Walston  JMcBurnie  MANewman  A  et al.  Frailty and activation of the inflammation and coagulation systems with and without clinical comorbidities: results from the Cardiovascular Health Study. Arch Intern Med 2002;1622333- 2341
PubMed Link to Article
Schmaltz  HNFried  LPXue  QL  et al.  Chronic cytomegalovirus infection and inflammation are associated with prevalent frailty in community-dwelling older women. J Am Geriatr Soc 2005;53747- 754
PubMed Link to Article
Wilson  JF Frailty—and its dangerous effects—might be preventable. Ann Intern Med 2004;141489- 492
PubMed Link to Article

Correspondence

CME
Meets CME requirements for:
Browse CME for all U.S. States
Accreditation Information
The American Medical Association is accredited by the Accreditation Council for Continuing Medical Education to provide continuing medical education for physicians. The AMA designates this journal-based CME activity for a maximum of 1 AMA PRA Category 1 CreditTM per course. Physicians should claim only the credit commensurate with the extent of their participation in the activity. Physicians who complete the CME course and score at least 80% correct on the quiz are eligible for AMA PRA Category 1 CreditTM.
Note: You must get at least of the answers correct to pass this quiz.
You have not filled in all the answers to complete this quiz
The following questions were not answered:
Sorry, you have unsuccessfully completed this CME quiz with a score of
The following questions were not answered correctly:
Commitment to Change (optional):
Indicate what change(s) you will implement in your practice, if any, based on this CME course.
Your quiz results:
The filled radio buttons indicate your responses. The preferred responses are highlighted
For CME Course: A Proposed Model for Initial Assessment and Management of Acute Heart Failure Syndromes
Indicate what changes(s) you will implement in your practice, if any, based on this CME course.
Submit a Comment

Multimedia

Some tools below are only available to our subscribers or users with an online account.

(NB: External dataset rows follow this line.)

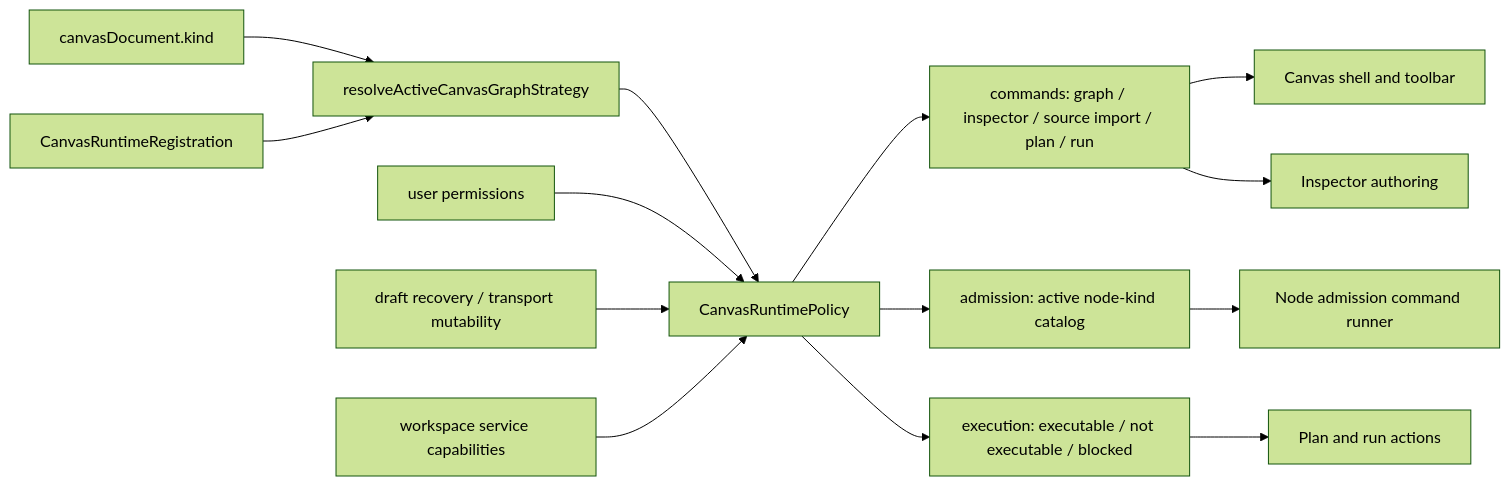
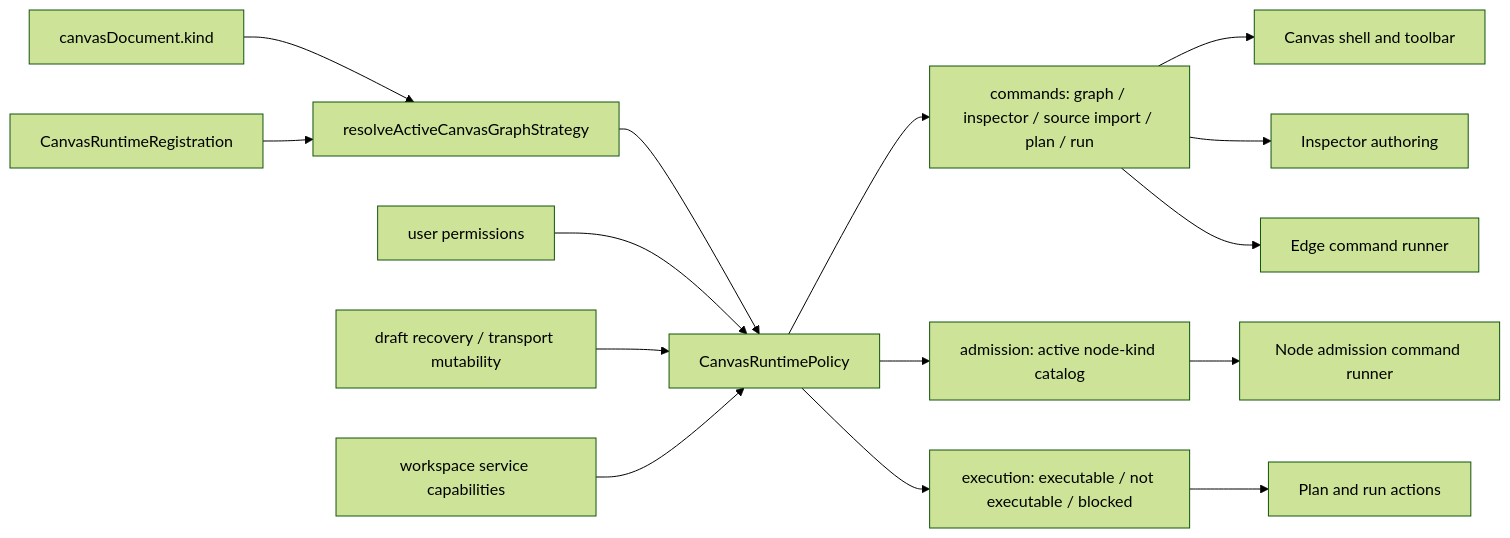
One commit to dunay2/dvt changed the fifth of 8 diagrams in docs/architecture/components/web/graph/graph-frontend-architecture.md. Above: the diagram before and after it, drawn with Mermaid (forest theme). The commit also changed other lines of this file and 11 other files, not shown here.

Commit message:
fix(web): Serialize Canvas edge command effects

````diff
--- a/docs/architecture/components/web/graph/graph-frontend-architecture.md
+++ b/docs/architecture/components/web/graph/graph-frontend-architecture.md
@@ -266,18 +272,19 @@
 ```mermaid
 flowchart LR
   Document["canvasDocument.kind"] --> Resolver["resolveActiveCanvasGraphStrategy"]
   Registrations["CanvasRuntimeRegistration"] --> Resolver
   Resolver --> Policy["CanvasRuntimePolicy"]
   Permissions["user permissions"] --> Policy
   Draft["draft recovery / transport mutability"] --> Policy
   Services["workspace service capabilities"] --> Policy
 
   Policy --> Commands["commands: graph / inspector / source import / plan / run"]
   Policy --> Admission["admission: active node-kind catalog"]
   Policy --> Execution["execution: executable / not executable / blocked"]
 
   Commands --> Shell["Canvas shell and toolbar"]
   Commands --> Inspector["Inspector authoring"]
   Admission --> NodeRunner["Node admission command runner"]
+  Commands --> EdgeRunner["Edge command runner"]
   Execution --> PlanRun["Plan and run actions"]
 ```
````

Related Content

Customize your page view by dragging & repositioning the boxes below.

Articles Related By Topic
Related Collections
PubMed Articles